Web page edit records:
########

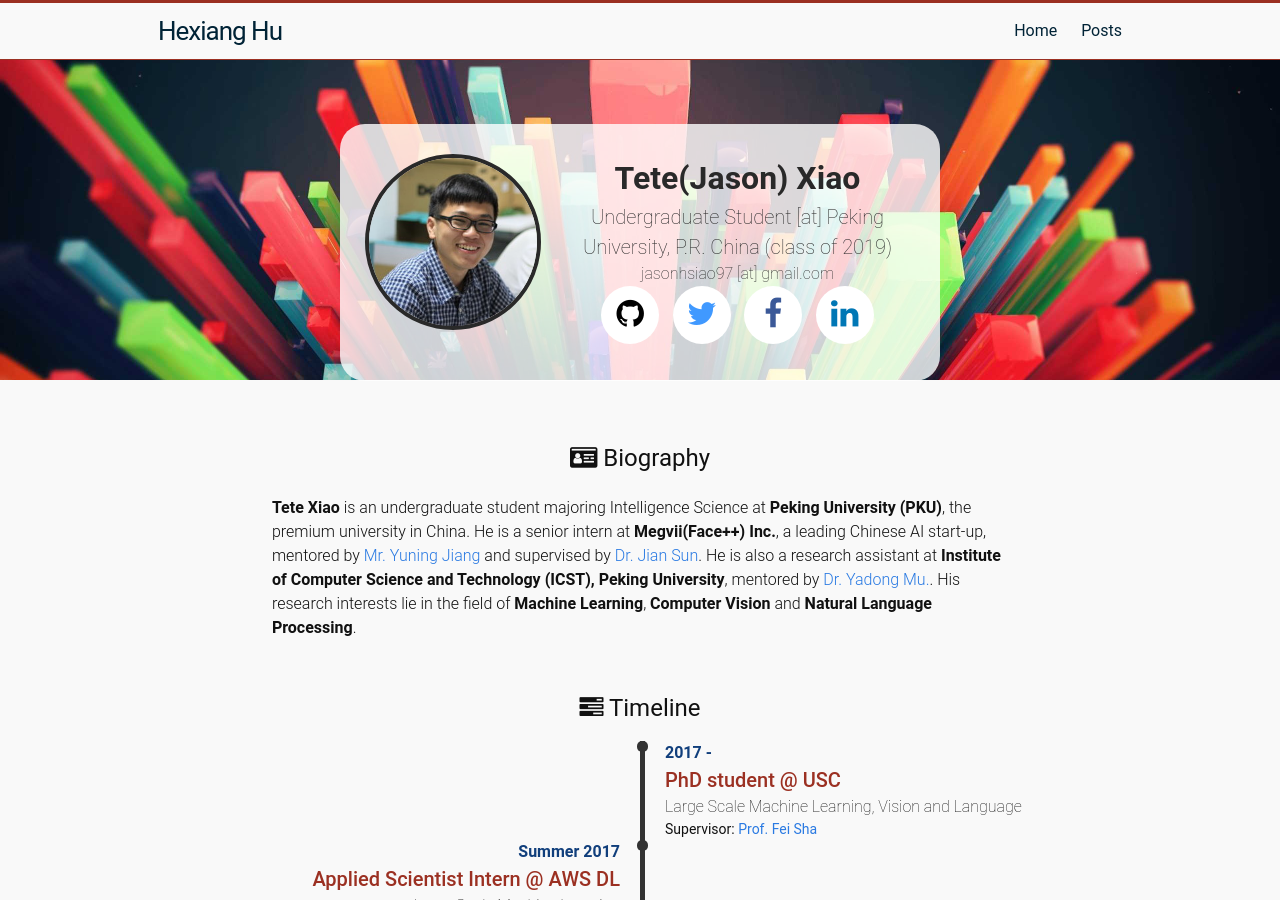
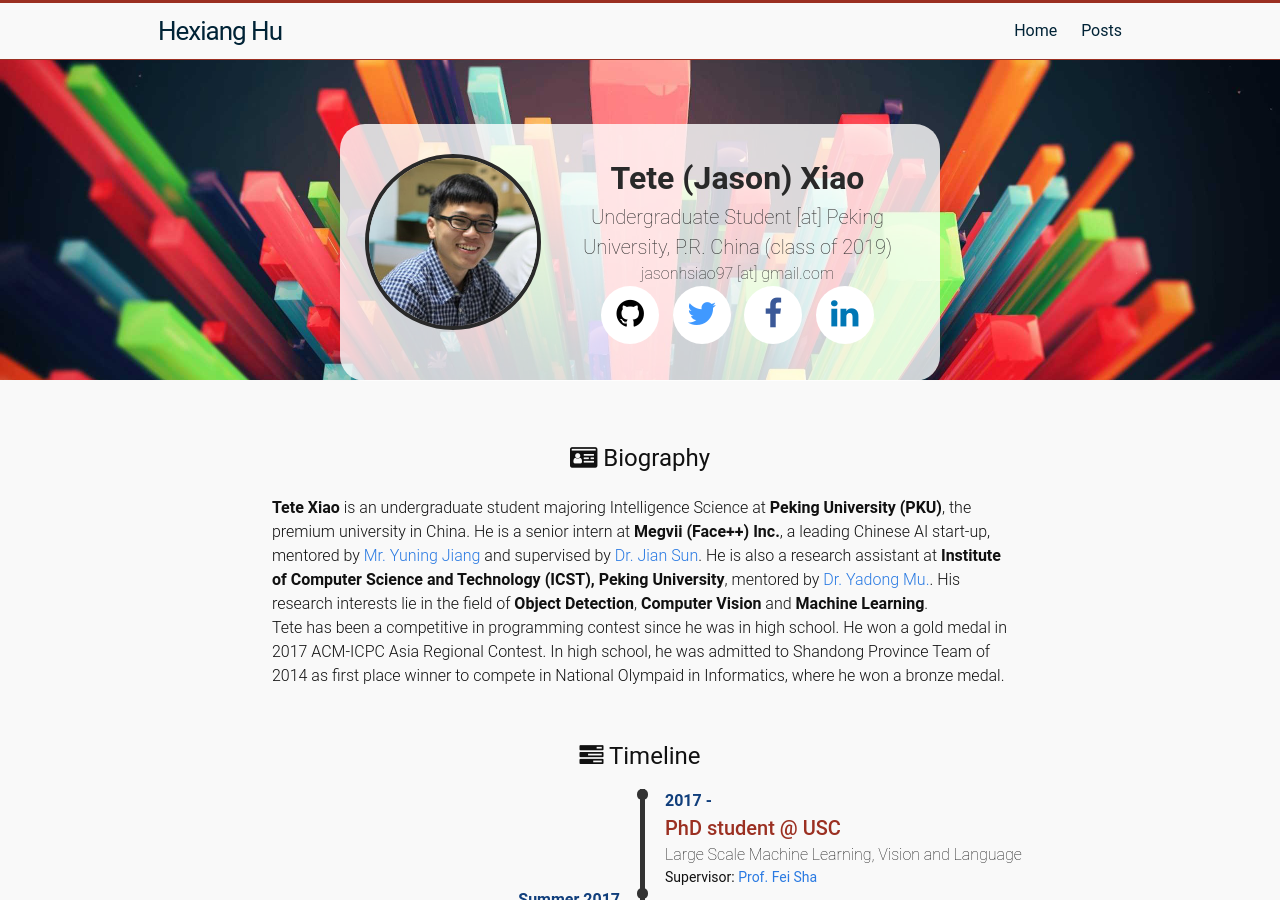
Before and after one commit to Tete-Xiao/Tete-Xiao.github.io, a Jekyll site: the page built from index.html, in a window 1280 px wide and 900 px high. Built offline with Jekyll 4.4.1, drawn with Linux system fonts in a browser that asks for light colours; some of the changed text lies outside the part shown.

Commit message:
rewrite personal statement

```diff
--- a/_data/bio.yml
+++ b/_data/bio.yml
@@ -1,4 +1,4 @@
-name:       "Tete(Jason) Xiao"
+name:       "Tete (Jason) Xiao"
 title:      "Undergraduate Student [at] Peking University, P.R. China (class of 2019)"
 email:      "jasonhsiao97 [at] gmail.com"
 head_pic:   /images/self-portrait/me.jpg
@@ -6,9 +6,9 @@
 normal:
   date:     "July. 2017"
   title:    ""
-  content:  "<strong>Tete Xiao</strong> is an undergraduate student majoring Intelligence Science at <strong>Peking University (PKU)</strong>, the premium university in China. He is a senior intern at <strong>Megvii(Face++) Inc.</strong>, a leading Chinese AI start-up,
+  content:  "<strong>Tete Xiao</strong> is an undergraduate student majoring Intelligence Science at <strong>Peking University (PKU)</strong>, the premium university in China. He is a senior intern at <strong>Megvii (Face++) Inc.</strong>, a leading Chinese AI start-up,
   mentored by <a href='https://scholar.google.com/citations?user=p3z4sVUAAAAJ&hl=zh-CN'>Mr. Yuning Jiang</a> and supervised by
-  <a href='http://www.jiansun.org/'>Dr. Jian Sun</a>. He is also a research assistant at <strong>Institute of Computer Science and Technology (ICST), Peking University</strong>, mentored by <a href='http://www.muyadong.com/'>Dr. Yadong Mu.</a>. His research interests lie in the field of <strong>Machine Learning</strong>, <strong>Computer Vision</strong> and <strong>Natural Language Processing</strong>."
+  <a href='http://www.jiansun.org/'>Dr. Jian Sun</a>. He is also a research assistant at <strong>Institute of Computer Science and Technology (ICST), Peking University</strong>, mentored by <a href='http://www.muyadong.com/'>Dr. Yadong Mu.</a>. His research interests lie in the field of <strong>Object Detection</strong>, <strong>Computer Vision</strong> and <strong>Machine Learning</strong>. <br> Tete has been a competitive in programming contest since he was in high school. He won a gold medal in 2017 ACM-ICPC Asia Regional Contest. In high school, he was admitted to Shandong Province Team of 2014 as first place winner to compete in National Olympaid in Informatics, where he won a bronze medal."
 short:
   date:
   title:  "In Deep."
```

########

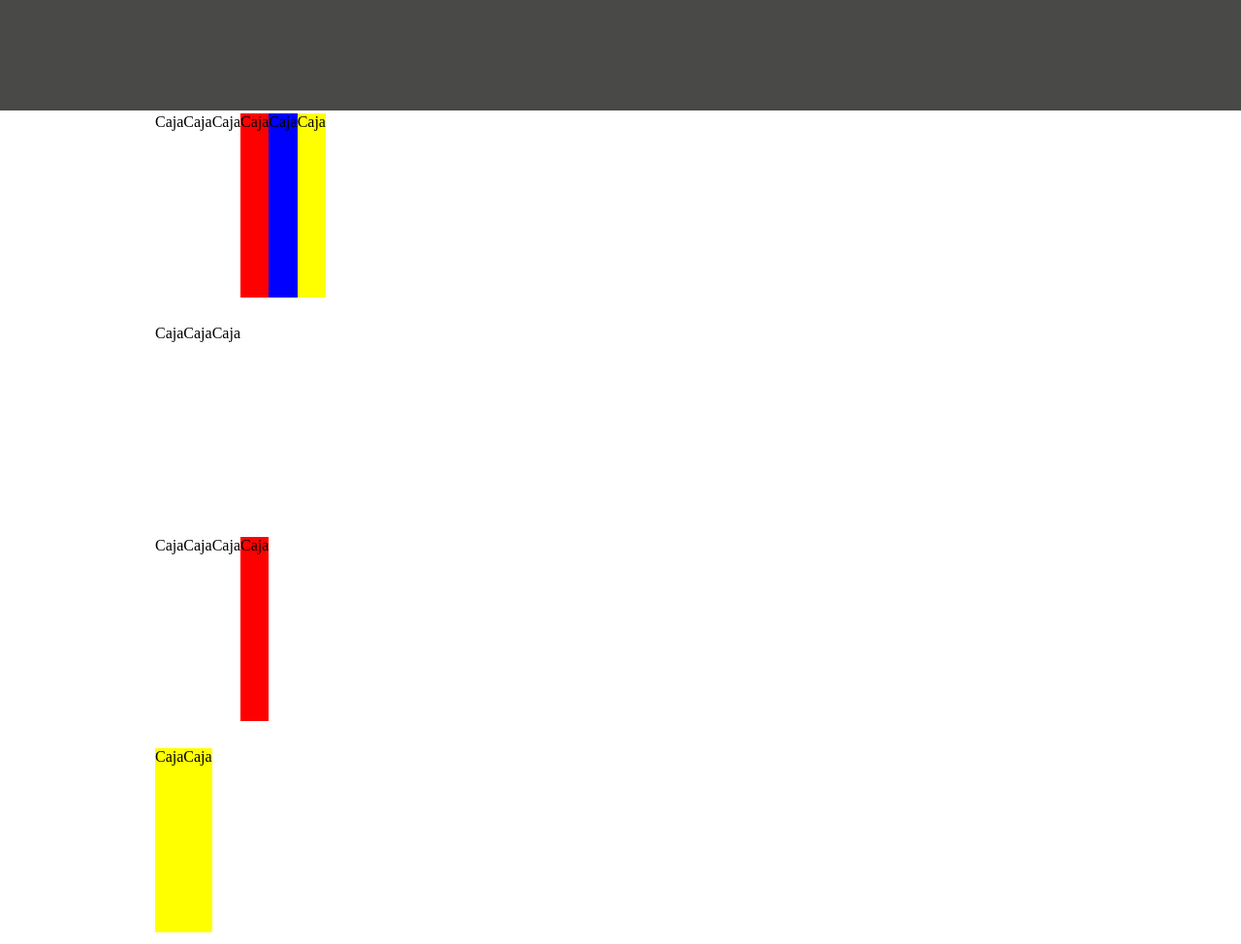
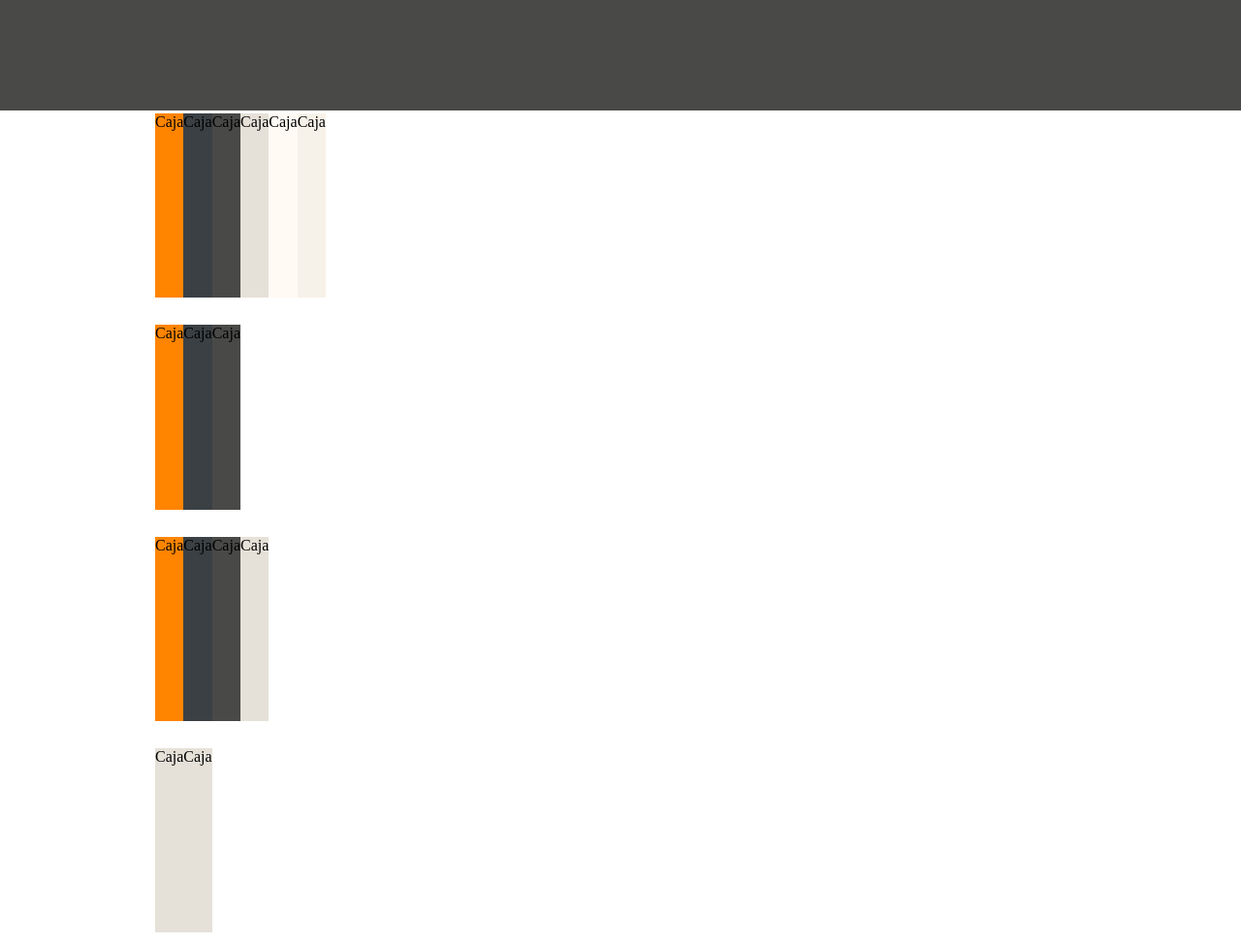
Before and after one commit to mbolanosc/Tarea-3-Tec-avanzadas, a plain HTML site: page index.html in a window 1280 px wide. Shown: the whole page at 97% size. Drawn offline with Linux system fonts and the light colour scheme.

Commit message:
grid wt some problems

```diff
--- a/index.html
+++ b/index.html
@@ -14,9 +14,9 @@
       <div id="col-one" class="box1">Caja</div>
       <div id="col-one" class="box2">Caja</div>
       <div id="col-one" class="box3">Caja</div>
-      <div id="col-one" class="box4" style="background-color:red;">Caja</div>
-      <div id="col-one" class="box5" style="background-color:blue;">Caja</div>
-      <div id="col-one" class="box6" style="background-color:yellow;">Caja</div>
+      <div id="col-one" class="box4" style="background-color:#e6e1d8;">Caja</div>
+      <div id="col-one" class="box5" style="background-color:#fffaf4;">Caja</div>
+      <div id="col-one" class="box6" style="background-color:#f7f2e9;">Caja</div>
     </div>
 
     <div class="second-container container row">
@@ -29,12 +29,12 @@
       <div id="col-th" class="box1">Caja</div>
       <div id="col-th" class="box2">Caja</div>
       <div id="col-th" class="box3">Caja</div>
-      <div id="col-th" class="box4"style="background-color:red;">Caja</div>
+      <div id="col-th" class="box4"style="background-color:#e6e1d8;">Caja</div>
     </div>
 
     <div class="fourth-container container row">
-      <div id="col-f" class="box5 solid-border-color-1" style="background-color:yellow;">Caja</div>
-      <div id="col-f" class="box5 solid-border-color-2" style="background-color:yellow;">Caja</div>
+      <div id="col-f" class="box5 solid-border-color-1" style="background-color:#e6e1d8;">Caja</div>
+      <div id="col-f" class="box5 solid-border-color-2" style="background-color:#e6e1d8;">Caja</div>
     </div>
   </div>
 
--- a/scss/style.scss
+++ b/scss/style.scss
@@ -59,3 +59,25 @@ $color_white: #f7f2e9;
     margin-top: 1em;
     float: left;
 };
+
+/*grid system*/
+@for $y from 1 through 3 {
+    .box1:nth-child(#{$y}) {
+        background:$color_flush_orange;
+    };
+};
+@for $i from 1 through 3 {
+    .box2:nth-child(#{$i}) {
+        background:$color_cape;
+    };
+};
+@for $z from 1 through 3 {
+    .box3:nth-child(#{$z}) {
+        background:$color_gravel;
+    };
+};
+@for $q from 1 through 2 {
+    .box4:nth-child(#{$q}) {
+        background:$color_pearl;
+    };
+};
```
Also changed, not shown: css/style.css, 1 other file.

########

» INSTRUCTIONS TO FOLLOW: The answer should consist of every line above in which "through" appears.

» RESULT OF THIS TASK:
+@for $y from 1 through 3 {
+@for $i from 1 through 3 {
+@for $z from 1 through 3 {
+@for $q from 1 through 2 {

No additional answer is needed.